Children’s challenge denied after Court upholds mother’s Will leaving large portion of her estate to esoteric healer.
Before her death, the mother (Judith) had already gifted the Universal Medicine founder $800,000 which was put towards establishing a teaching hall that was to be used to impart the teachings that she felt had benefited her so much during her final years.
The residue of her $1.1 million estate was also left to the healing guru under her Will, with the intention to further promote the teachings of Serge Benhayon and Universal Medicine.
Judith had explained her intentions to her children prior to her death, and her children had assured their mother that they would not challenge her wishes.
Each of her children received $250,000 under the terms of the Will, while the estate was in excess of $1.1 million.
After their mother’s death, the children subsequently made an application to the court for a greater share of the estate (which would amount to the entire estate), arguing that they had not been adequately provided for.
The children did not argue that Judith lacked the mental capacity to make a valid Will. Rather, that they had not been adequately provided for under the family provision legislation.
The Court considered the fundamental question as to whether adequate provision had been made for the children.

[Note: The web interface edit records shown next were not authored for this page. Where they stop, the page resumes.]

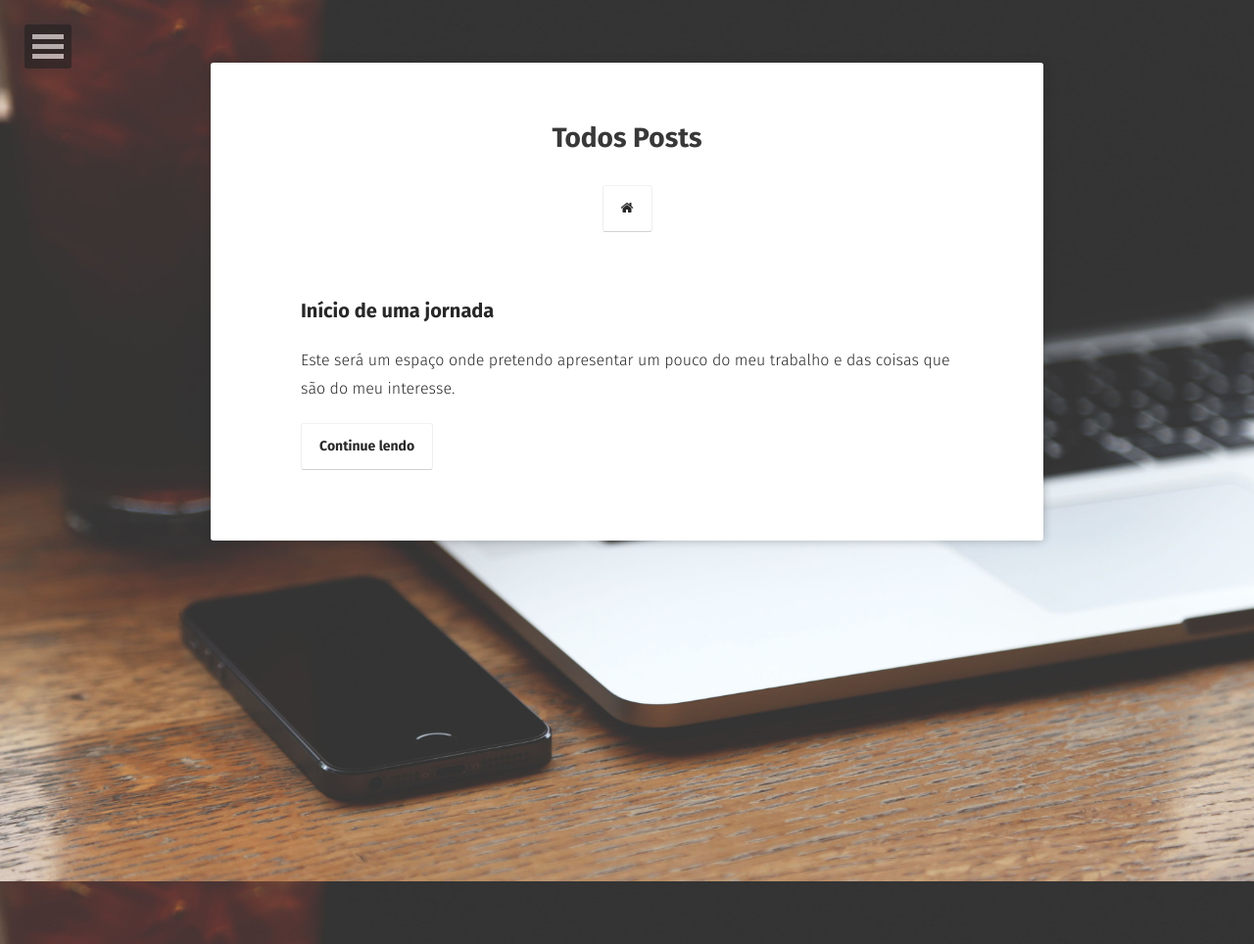
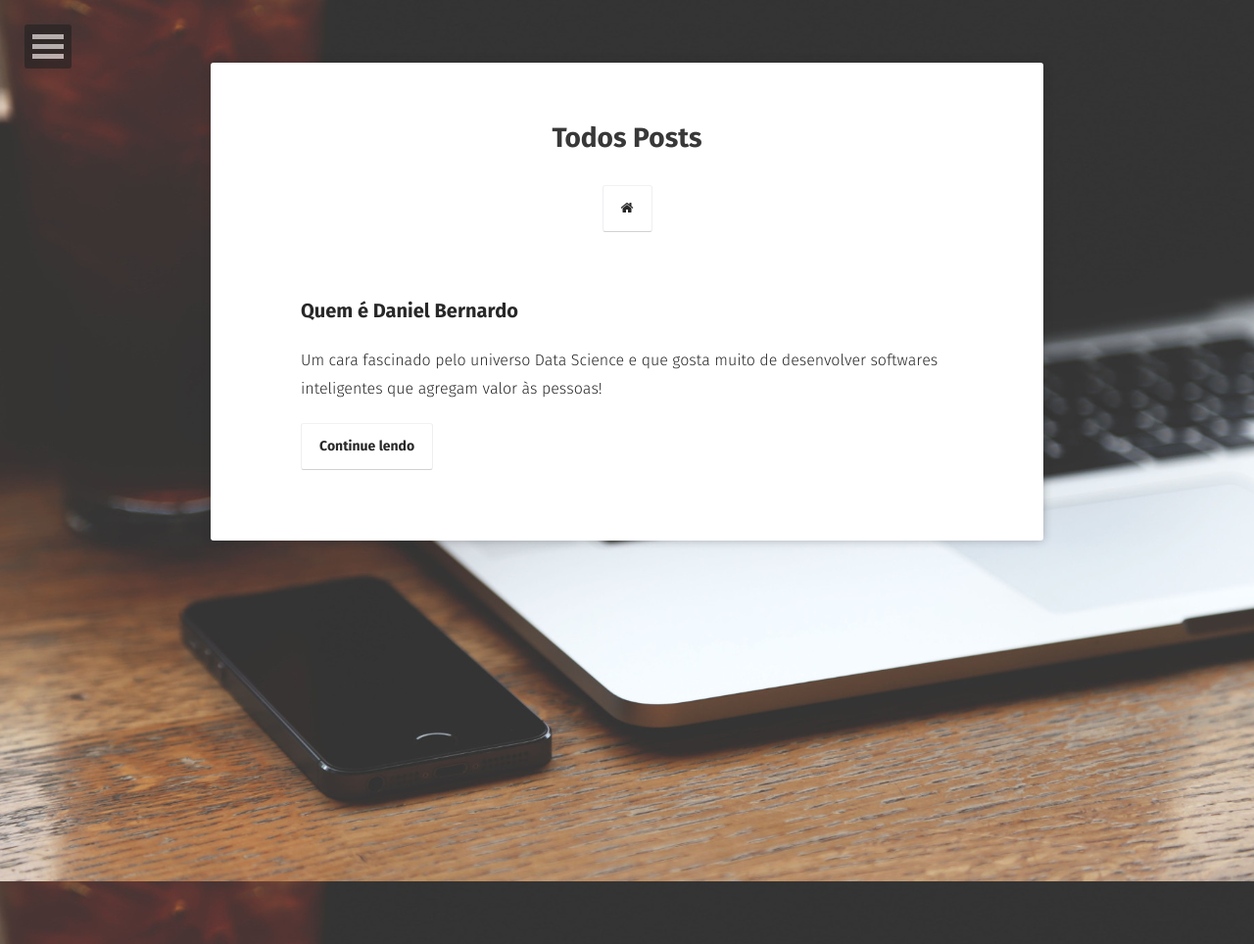
Before and after one commit to devdanielbernardo/devdanielbernardo.github.io, a Jekyll site: the page built from blog/index.md, in a window 1280 px wide. Shown: the whole page at 98% size. Built offline with Jekyll 4.4.1, drawn with Linux system fonts in a browser that asks for light colours; some web fonts are replaced.

Commit message:
começo oficial

```diff
--- a/_posts/2018-12-22-inicio-de-uma-jornada.md
+++ b/_posts/2018-12-22-inicio-de-uma-jornada.md
@@ -1,8 +1,8 @@
 ---
 layout: post
-title: "Início de uma jornada"
-date: 2018-07-08
-excerpt: "Este será um espaço onde pretendo apresentar um pouco do meu trabalho e das coisas que são do meu interesse."
+title: "Quem é Daniel Bernardo"
+date: 2018-12-22
+excerpt: "Um cara fascinado pelo universo Data Science e que gosta muito de desenvolver softwares inteligentes que agregam valor às pessoas!"
 tags: [início]
 comments: true
 ---
```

The Court found that $250,000 was, in the circumstances, at the lower end of an adequate provision, given the current financial circumstances of the children, but adequate provision nonetheless.
The Judge also took into account that if the Court was to make such an order as the children were seeking ie. grant them the whole of the estate, this would in effect “set to nought the Deceased’s desire to benefit [Universal Medicine], a desire she expressed both by the gift she made to him very shortly before she died and the separate and additional provision she obviously intended to make in her Will.”
The Court concluded that the children failed to show that they were inadequately provided for in their mother’s will and their claims were dismissed.
It greatly assisted that the mother had left a video explaining her decision to bequeath a substantial portion of her estate to her healer due to him benefiting her life so greatly and her desire to see him continue in work with others and requested her children to respect her wishes. “No one watching that video could fail to see the state of peace and serenity with which the Deceased faced her passing. The evidence points strongly to the conclusion that the Deceased attributed that state of being to the teachings of Mr Benhayon.”
The video was an important part of the court’s consideration and anyone considering bequeathing their estate in a way which may seem controversial to family members or dependents should consider the following:-
- Doctor’s certificate of soundness of mind confirming testamentary capacity;
- Video evidence;
- Explanatory notes;
- Considering whether you have anyone who could be classed as being dependent on you, and making adequate provision for them.
In Australia, we have the right to leave our hard earned assets to whom-ever we wish.
This testamentary freedom is held in very high regard by the Courts.
However, Australian law counters this freedom with the requirement that Will-makers consider any dependents and ensure that they are adequately provided for under the terms of the Will. Under state based legislation, an ‘eligible person’ or ‘dependent’ can make a claim to the Court where proper provision has not been adequately made for their maintenance, support, education or advancement in life. This is called a ‘Family Provision Claim’.
Family provision claims are considered on a case by case basis, and are not always successful. The following eligible persons are able to bring a family provision claim include de facto partners, marriage partner, children or parents of the deceased.
To read the full Supreme Court transcript of the case discussed above, see here.